[Records shown Boundary: Start]
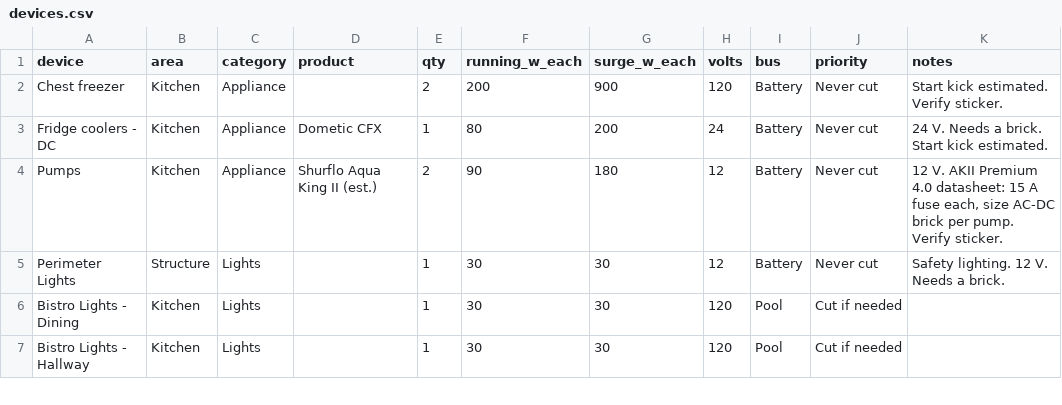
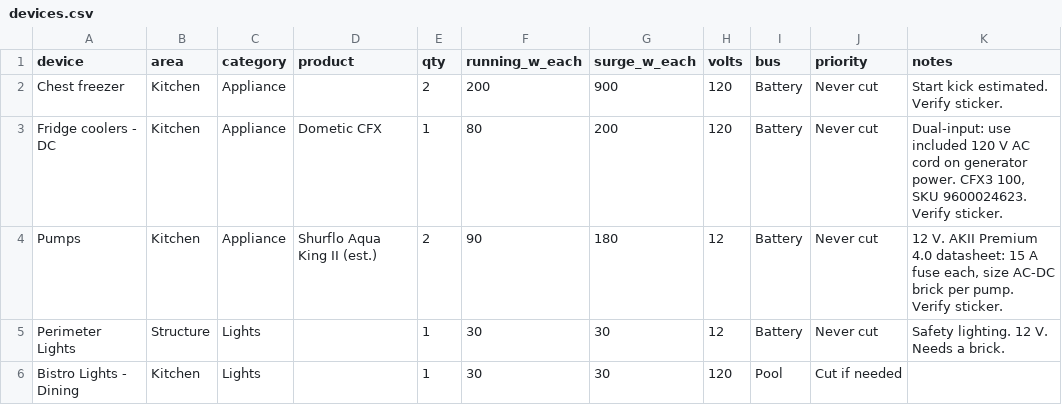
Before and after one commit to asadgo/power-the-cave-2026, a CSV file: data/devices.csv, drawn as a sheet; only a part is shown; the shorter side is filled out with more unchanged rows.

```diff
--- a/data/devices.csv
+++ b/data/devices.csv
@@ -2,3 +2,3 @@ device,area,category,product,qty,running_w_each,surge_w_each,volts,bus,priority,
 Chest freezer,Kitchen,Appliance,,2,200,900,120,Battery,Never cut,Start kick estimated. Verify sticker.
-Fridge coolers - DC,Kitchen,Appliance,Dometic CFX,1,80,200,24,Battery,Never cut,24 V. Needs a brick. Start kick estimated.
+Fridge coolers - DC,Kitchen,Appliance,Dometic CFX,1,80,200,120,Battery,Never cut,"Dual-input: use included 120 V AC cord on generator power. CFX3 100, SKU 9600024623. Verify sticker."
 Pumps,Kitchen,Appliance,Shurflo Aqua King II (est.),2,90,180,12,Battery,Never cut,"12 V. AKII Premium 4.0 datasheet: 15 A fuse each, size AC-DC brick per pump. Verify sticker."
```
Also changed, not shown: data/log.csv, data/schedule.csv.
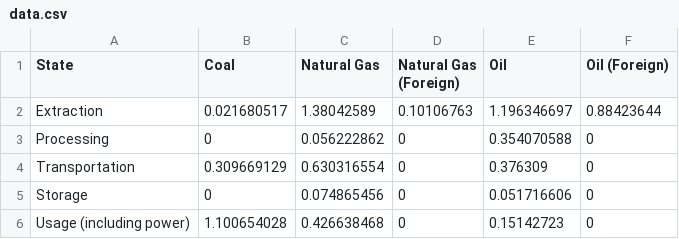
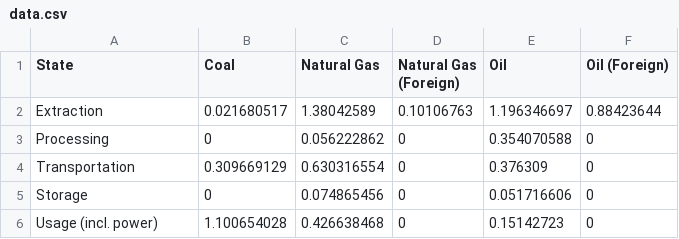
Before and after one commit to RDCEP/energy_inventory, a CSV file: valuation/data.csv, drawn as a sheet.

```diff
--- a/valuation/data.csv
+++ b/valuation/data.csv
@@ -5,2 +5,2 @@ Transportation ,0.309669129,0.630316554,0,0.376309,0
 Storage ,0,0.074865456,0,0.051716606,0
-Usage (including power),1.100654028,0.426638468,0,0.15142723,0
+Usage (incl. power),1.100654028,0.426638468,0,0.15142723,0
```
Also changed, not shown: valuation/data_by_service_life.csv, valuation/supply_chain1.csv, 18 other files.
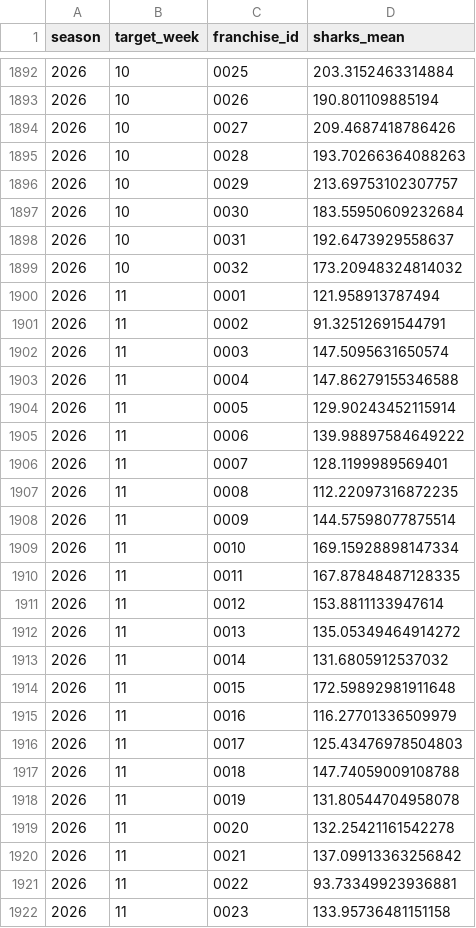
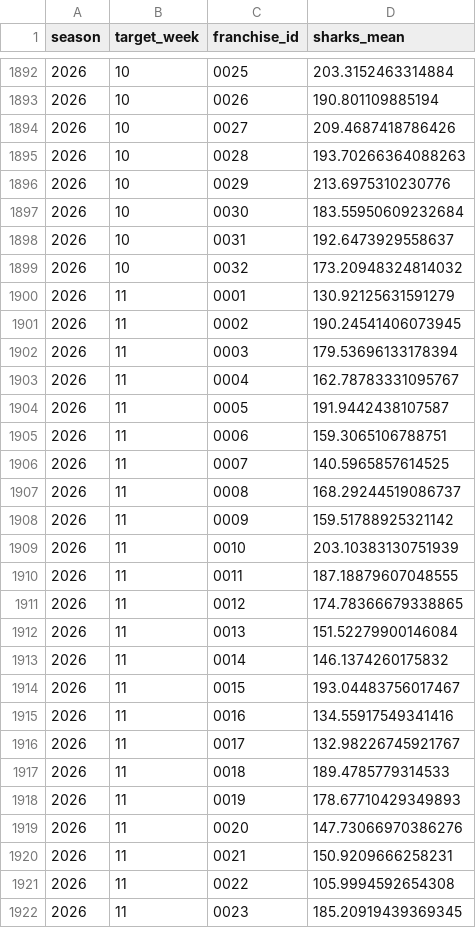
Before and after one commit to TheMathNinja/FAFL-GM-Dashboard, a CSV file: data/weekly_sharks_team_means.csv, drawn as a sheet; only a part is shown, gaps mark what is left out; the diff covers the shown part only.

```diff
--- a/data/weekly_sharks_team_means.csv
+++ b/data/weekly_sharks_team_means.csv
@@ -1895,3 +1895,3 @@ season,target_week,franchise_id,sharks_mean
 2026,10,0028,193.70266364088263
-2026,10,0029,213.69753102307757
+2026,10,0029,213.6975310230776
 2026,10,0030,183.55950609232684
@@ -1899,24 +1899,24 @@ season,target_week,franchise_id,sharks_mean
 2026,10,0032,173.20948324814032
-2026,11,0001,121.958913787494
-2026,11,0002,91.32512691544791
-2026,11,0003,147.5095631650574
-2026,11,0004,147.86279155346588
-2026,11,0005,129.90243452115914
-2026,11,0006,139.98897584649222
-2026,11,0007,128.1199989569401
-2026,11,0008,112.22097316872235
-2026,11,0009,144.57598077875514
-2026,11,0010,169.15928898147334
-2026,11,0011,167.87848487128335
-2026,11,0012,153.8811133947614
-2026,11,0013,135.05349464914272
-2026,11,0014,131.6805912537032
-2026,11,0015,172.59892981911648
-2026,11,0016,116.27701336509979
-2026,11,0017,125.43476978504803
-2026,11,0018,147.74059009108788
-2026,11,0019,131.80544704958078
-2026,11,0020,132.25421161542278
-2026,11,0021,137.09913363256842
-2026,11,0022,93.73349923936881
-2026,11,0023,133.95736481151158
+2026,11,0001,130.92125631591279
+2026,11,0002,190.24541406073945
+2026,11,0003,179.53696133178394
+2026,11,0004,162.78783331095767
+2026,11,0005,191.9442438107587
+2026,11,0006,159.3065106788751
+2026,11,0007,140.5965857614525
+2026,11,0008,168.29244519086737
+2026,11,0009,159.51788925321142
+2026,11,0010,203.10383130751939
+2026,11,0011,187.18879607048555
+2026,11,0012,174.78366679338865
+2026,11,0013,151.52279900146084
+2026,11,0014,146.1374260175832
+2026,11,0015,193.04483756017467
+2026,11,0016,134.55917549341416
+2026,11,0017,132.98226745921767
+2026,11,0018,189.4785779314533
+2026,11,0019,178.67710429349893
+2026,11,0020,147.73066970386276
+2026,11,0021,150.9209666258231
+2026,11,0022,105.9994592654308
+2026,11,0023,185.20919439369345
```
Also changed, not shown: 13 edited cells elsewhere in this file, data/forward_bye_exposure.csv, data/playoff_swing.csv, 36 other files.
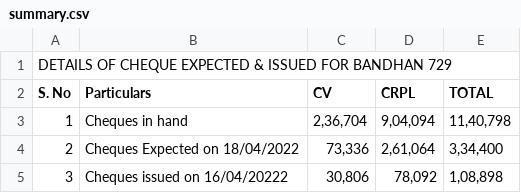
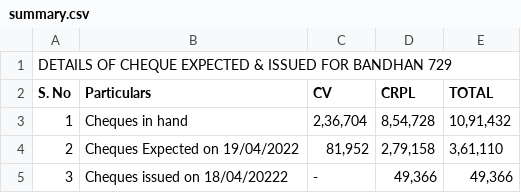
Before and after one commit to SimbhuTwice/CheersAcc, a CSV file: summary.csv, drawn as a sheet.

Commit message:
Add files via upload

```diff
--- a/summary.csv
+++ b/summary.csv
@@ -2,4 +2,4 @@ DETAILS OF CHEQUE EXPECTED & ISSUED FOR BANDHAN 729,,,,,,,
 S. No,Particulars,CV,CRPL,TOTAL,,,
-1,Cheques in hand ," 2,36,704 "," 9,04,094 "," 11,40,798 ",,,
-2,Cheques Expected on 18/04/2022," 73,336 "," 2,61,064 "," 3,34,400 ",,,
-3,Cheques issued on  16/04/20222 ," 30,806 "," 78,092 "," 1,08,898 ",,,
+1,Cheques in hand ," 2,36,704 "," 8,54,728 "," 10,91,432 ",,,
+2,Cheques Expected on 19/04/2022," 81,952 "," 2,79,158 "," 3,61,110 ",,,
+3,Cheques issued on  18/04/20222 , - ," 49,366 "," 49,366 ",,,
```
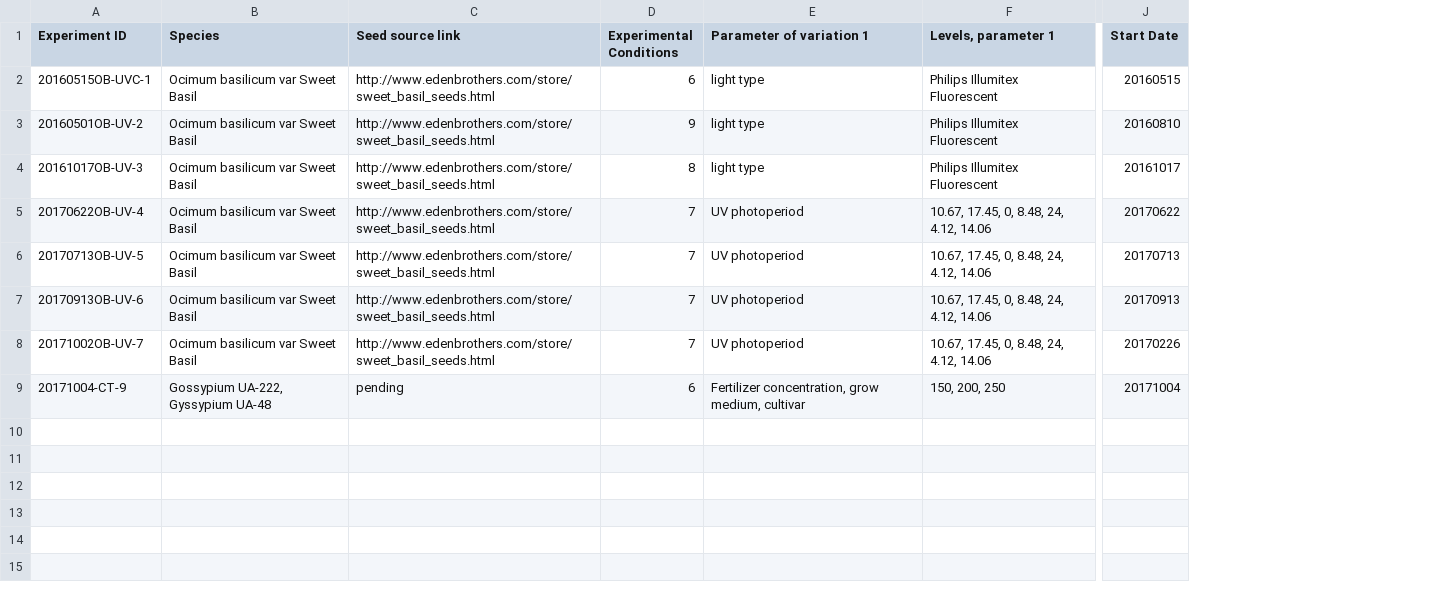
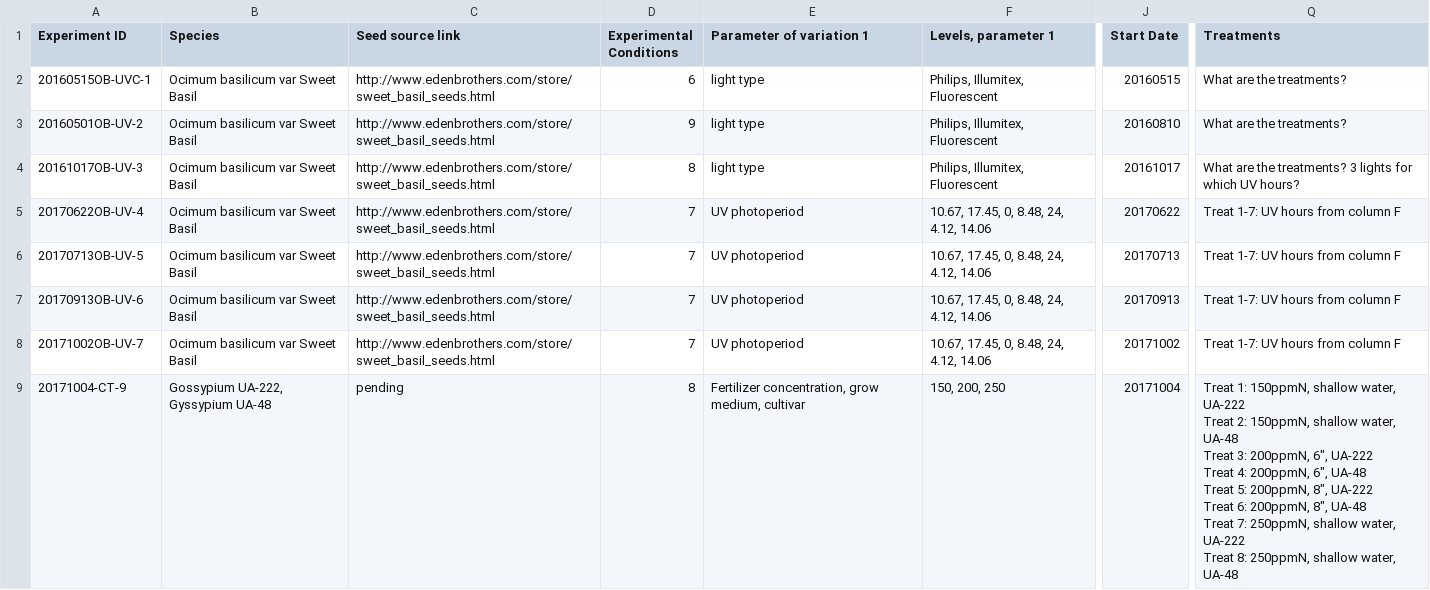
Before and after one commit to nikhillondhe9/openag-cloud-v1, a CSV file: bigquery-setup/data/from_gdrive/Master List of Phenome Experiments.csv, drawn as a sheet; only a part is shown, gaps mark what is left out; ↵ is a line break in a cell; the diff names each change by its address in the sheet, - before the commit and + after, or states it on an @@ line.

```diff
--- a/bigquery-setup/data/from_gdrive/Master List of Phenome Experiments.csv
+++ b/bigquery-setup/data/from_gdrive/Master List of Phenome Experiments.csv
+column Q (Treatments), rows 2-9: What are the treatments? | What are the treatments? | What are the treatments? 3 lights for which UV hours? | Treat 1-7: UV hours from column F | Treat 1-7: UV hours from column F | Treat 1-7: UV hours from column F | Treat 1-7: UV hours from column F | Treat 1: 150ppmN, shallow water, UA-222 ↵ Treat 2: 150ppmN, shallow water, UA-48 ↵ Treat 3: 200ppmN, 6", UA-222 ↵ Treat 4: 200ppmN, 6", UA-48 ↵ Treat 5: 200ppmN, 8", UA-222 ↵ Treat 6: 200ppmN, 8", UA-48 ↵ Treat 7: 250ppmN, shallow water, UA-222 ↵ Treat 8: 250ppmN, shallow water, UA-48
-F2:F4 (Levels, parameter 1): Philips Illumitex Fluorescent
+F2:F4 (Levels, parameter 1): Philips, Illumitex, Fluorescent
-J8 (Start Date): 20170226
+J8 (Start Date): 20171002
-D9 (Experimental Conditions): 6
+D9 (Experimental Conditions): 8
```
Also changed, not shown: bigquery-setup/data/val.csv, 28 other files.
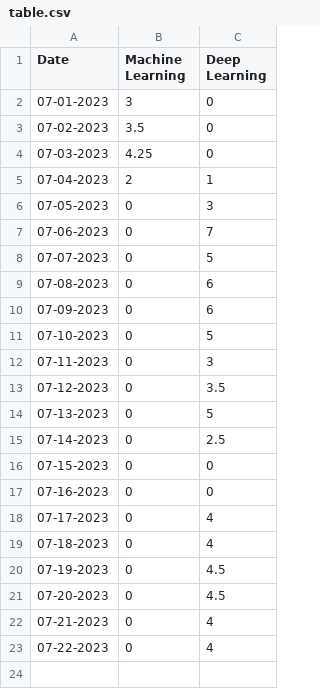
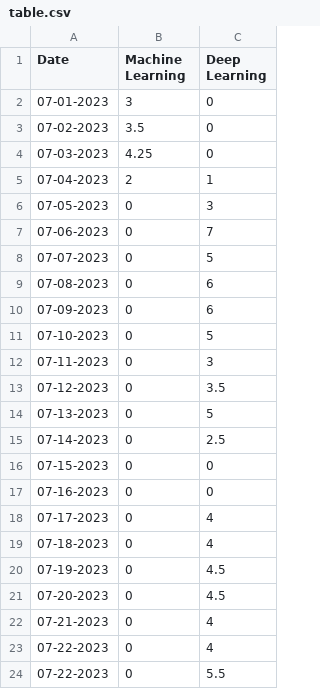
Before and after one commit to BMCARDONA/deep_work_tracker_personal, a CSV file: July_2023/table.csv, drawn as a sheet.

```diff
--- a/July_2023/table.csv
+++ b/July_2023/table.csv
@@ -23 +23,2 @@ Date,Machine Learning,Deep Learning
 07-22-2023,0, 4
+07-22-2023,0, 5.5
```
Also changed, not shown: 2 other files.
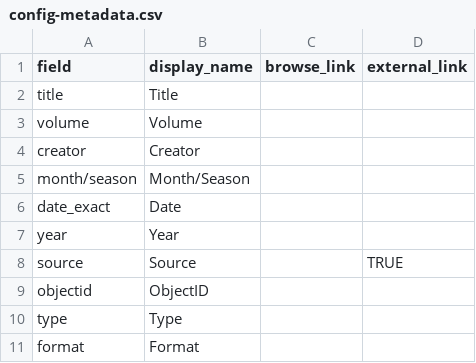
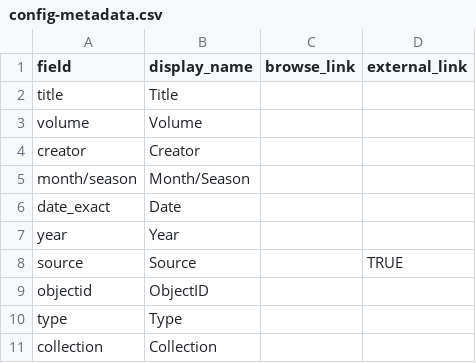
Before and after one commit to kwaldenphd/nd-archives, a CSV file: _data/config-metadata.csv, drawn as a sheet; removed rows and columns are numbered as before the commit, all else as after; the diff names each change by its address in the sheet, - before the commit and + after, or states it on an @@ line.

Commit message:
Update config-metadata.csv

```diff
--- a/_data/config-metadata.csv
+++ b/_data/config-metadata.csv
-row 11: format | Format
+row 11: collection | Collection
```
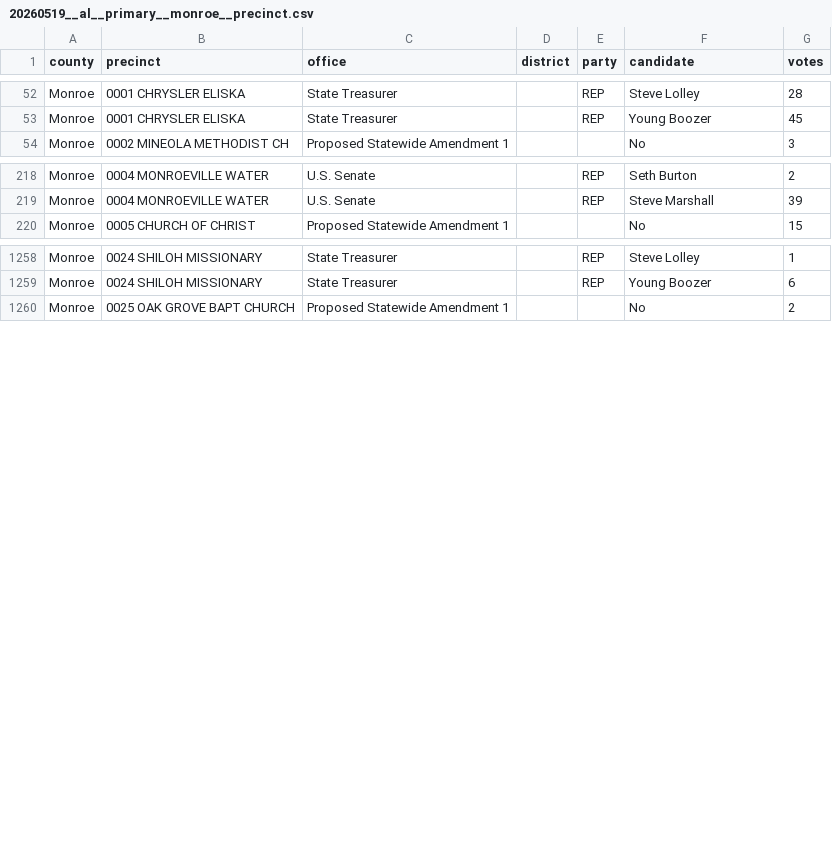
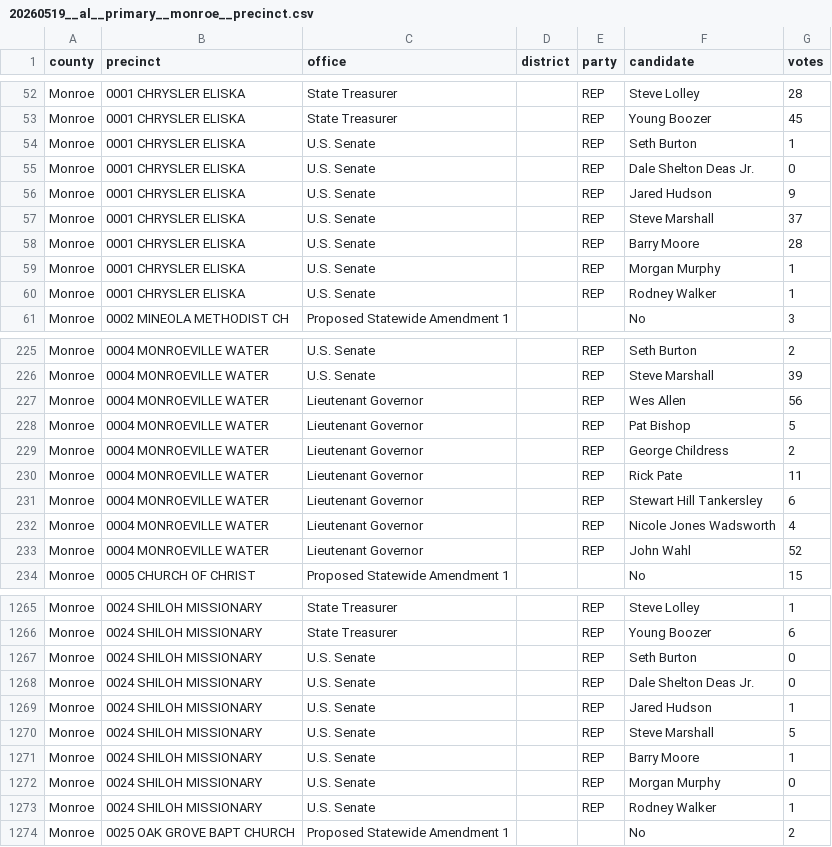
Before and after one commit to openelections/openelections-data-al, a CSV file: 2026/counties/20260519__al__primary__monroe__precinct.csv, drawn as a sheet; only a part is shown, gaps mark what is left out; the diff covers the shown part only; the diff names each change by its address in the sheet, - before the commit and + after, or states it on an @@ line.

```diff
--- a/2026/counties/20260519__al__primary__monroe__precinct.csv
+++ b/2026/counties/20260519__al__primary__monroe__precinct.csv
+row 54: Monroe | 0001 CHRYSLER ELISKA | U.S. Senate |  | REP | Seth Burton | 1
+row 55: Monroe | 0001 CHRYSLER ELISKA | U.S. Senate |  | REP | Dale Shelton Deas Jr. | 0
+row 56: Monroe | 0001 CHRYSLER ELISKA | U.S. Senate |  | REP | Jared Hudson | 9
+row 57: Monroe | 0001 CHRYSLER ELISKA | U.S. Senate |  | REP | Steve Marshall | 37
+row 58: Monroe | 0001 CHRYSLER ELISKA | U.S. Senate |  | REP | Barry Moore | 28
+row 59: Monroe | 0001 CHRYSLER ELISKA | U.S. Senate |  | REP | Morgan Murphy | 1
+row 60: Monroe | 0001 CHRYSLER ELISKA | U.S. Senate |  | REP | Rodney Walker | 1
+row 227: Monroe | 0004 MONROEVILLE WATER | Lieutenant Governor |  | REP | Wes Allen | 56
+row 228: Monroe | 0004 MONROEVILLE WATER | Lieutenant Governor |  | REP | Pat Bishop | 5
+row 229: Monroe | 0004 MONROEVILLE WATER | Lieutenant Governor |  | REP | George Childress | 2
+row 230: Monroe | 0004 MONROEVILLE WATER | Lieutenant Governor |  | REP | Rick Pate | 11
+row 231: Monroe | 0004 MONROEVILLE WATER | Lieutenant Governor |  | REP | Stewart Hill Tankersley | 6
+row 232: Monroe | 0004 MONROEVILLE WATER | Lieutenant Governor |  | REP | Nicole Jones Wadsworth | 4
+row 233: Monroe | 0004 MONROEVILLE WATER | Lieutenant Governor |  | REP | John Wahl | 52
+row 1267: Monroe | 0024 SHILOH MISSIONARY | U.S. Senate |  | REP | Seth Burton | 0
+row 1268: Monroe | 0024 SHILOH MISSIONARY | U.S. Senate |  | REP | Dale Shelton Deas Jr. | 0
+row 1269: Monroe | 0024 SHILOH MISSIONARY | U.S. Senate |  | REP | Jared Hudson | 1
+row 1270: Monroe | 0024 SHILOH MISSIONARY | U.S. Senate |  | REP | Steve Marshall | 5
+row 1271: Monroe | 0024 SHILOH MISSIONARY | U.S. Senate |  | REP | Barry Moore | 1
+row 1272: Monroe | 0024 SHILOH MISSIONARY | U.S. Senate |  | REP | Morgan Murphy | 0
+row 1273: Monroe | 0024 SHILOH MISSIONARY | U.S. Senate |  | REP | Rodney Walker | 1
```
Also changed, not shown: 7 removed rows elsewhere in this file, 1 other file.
[Records shown Boundary: End]
Exercise details: Would you repeat the material above exactly, line for line, from its first line to the line with "18 other files.", including both and skipping every picture?

Expected output:
Before and after one commit to asadgo/power-the-cave-2026, a CSV file: data/devices.csv, drawn as a sheet; only a part is shown; the shorter side is filled out with more unchanged rows.

```diff
--- a/data/devices.csv
+++ b/data/devices.csv
@@ -2,3 +2,3 @@ device,area,category,product,qty,running_w_each,surge_w_each,volts,bus,priority,
 Chest freezer,Kitchen,Appliance,,2,200,900,120,Battery,Never cut,Start kick estimated. Verify sticker.
-Fridge coolers - DC,Kitchen,Appliance,Dometic CFX,1,80,200,24,Battery,Never cut,24 V. Needs a brick. Start kick estimated.
+Fridge coolers - DC,Kitchen,Appliance,Dometic CFX,1,80,200,120,Battery,Never cut,"Dual-input: use included 120 V AC cord on generator power. CFX3 100, SKU 9600024623. Verify sticker."
 Pumps,Kitchen,Appliance,Shurflo Aqua King II (est.),2,90,180,12,Battery,Never cut,"12 V. AKII Premium 4.0 datasheet: 15 A fuse each, size AC-DC brick per pump. Verify sticker."
```
Also changed, not shown: data/log.csv, data/schedule.csv.
Before and after one commit to RDCEP/energy_inventory, a CSV file: valuation/data.csv, drawn as a sheet.

```diff
--- a/valuation/data.csv
+++ b/valuation/data.csv
@@ -5,2 +5,2 @@ Transportation ,0.309669129,0.630316554,0,0.376309,0
 Storage ,0,0.074865456,0,0.051716606,0
-Usage (including power),1.100654028,0.426638468,0,0.15142723,0
+Usage (incl. power),1.100654028,0.426638468,0,0.15142723,0
```
Also changed, not shown: valuation/data_by_service_life.csv, valuation/supply_chain1.csv, 18 other files.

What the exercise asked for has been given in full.